Making Sure that a Walkthrough is Effective
Many buyers are under the impression that scheduling a walkthrough will help them get a better idea of the condition of the home they're about to pay for. While this is partially true, going as far as to add an inspection provision into the contract before agreeing to buy is not a guarantee for a positive outcome. This is because most damage only occurs or is uncovered during the moving process. Unless the home is 100% empty when the walkthrough is done, it's very unlikely you'll see all holes in the walls, scratches on the paint, or flooring blemishes when you do walk the home.
If the buyer does insist on special tasks to be done before they take possession, such as removing junk from the garage or painting the walls, this must be agreed to and incorporated into the terms of the contract.
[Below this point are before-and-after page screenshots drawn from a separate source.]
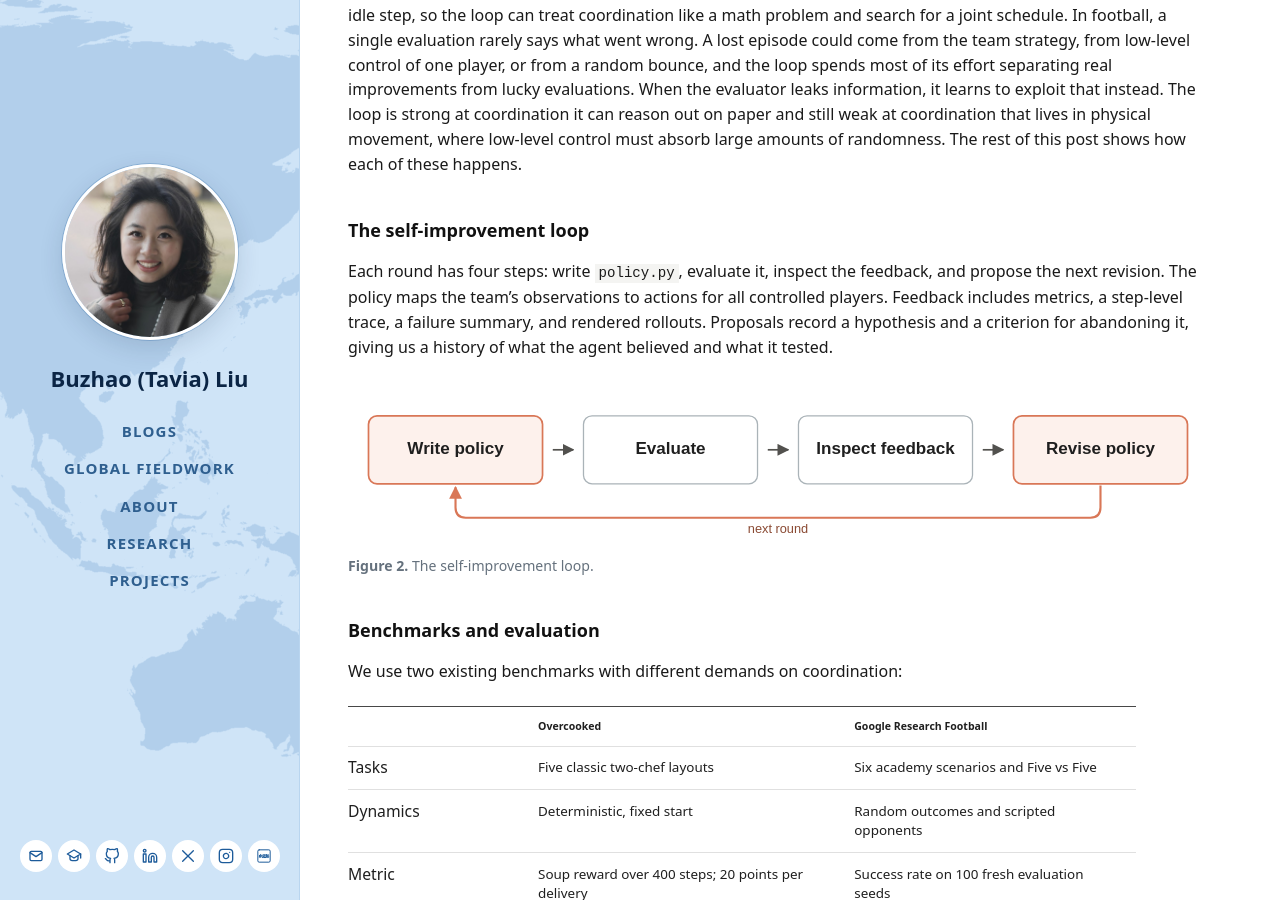
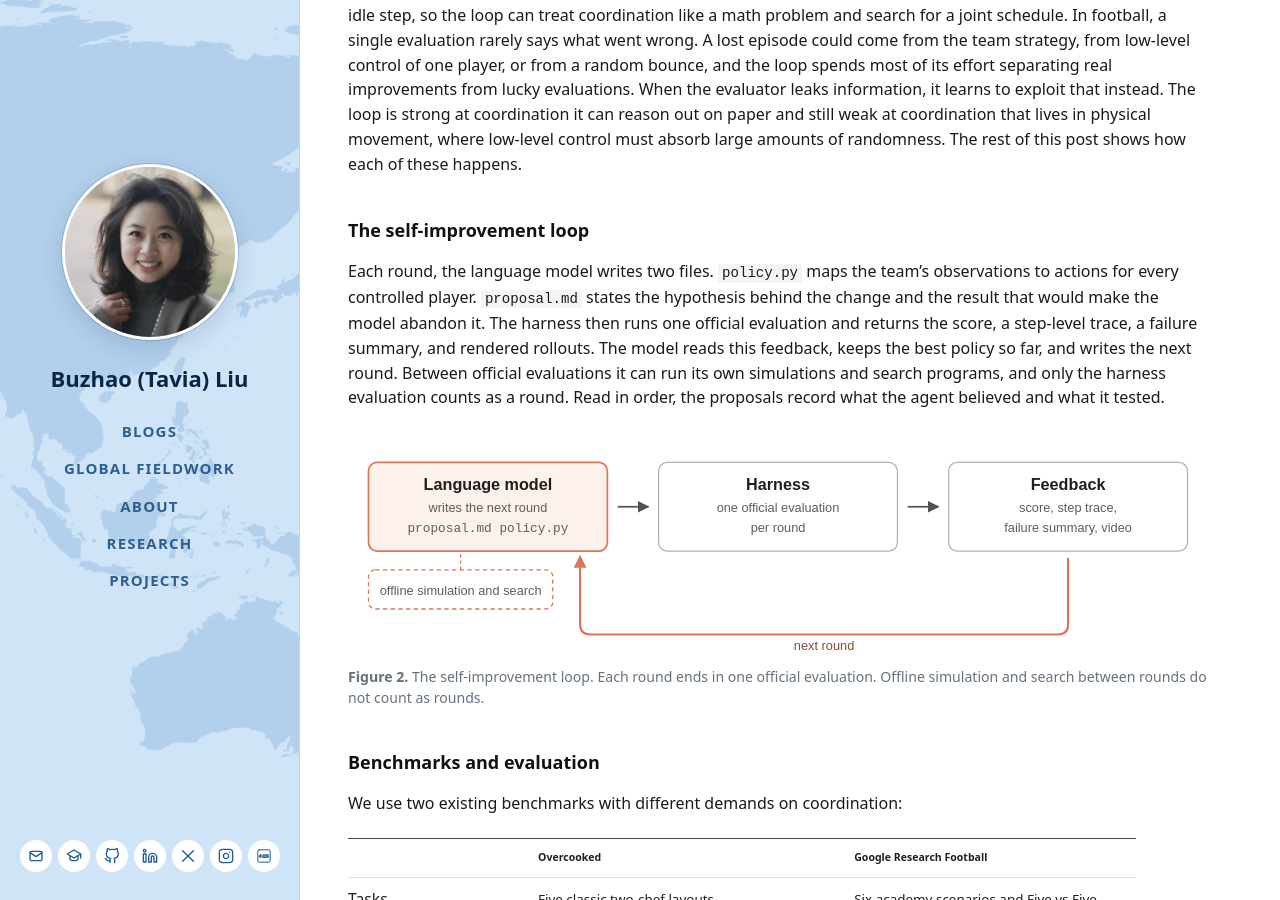
Before and after one commit to tavia-liu/tavia-liu.github.io, a Jekyll site: the page built from _posts/2026-10-31-self-improving-code-as-policies.md, in a window 1280 px wide and 900 px high, scrolled down 1055 px. Built offline with Jekyll 4.4.1, drawn with Linux system fonts in a browser that asks for light colours.

Commit message:
Rewrite loop section and redraw Figure 2

```diff
--- a/_posts/2026-10-31-self-improving-code-as-policies.md
+++ b/_posts/2026-10-31-self-improving-code-as-policies.md
@@ -39,11 +39,11 @@ The gap comes from the feedback each game returns. In the kitchen, a failed roll
 
 ## The self-improvement loop
 
-Each round has four steps: write `policy.py`, evaluate it, inspect the feedback, and propose the next revision. The policy maps the team's observations to actions for all controlled players. Feedback includes metrics, a step-level trace, a failure summary, and rendered rollouts. Proposals record a hypothesis and a criterion for abandoning it, giving us a history of what the agent believed and what it tested.
+Each round, the language model writes two files. `policy.py` maps the team's observations to actions for every controlled player. `proposal.md` states the hypothesis behind the change and the result that would make the model abandon it. The harness then runs one official evaluation and returns the score, a step-level trace, a failure summary, and rendered rollouts. The model reads this feedback, keeps the best policy so far, and writes the next round. Between official evaluations it can run its own simulations and search programs, and only the harness evaluation counts as a round. Read in order, the proposals record what the agent believed and what it tested.
 
 <figure style="margin: 2rem 0; max-width: 100%;">
-  <img src="{{ '/assets/img/research/rsi-loop.svg' | relative_url }}?v=20261031-loop2" alt="The language model writes a team policy, evaluates it, reads scores and rollout traces, and revises the policy." style="display: block; width: 100%; height: auto;">
-  <figcaption style="margin-top: .65rem; color: #65717d; font-size: .88rem; line-height: 1.5;"><strong>Figure 2.</strong> The self-improvement loop.</figcaption>
+  <img src="{{ '/assets/img/research/rsi-loop.svg' | relative_url }}?v=20261031-loop3" alt="The language model writes proposal.md and policy.py, the harness runs one official evaluation, and the score, trace, failure summary, and video return to the model for the next round. Offline simulation and search sit inside the model step." style="display: block; width: 100%; height: auto;">
+  <figcaption style="margin-top: .65rem; color: #65717d; font-size: .88rem; line-height: 1.5;"><strong>Figure 2.</strong> The self-improvement loop. Each round ends in one official evaluation. Offline simulation and search between rounds do not count as rounds.</figcaption>
 </figure>
 
 ## Benchmarks and evaluation
```
Also changed, not shown: assets/img/research/rsi-loop.svg.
The buyer's lawyer should also designate a deadline and any provision for a monetary holdback as well. Additionally, repercussions for the work not being done as agreed upon should be clearly stated in the contract.
What to do if you Find a Problem During the Walkthrough?
From time to time, some issues do arise at the date of the final walkthrough. As already discussed, legally there is usually very little that can be done at this point. However, don't despair, as lawyers sometimes are able to find a common bridge between the seller at the buyer. Most of the time a seller is a reasonable person and they will acknowledge their fault. Because lawyers are really good at explaining these situations, I'd say there is a good chance for the problem to be nabbed right away. But you will need to take action really fast by calling your lawyer right away and submitting some proof to him as well.
Final Thoughts - Making Your Decision
For the home buyer, the final walkthrough is a chance for them to see their new home right before they close. This gives them the opportunity to make sure it's in the same condition as it was when they first completed an inspection. For most, this offers peace of mind knowing exactly what they are investing in before the deal is completed.
While the final walk is not mandatory, we recommend it, so there are no surprises when the buyer walks into his or her new home. Although you may not have any intentions to complete a final walkthrough, we do recommend adding a term to the contract that says that the seller needs to guarantee you with an opportunity 24 hours before to complete a walkthrough. This will drastically reduce the chances of the seller not respecting (your) property after the documents are signed.
I am a licensed member of the Real Estate Council of Alberta since 2005 - proudly representing CIR REALTY, Calgary’s largest real estate brokerage. I enjoy keeping my readers up to date with real estate related information that they can easily understand and use for their own benefit. I welcome feedbacks and comments equally from first-time visitors to my blog, past clients and also from my fellow REALTOR® colleagues. Thanks for stopping by!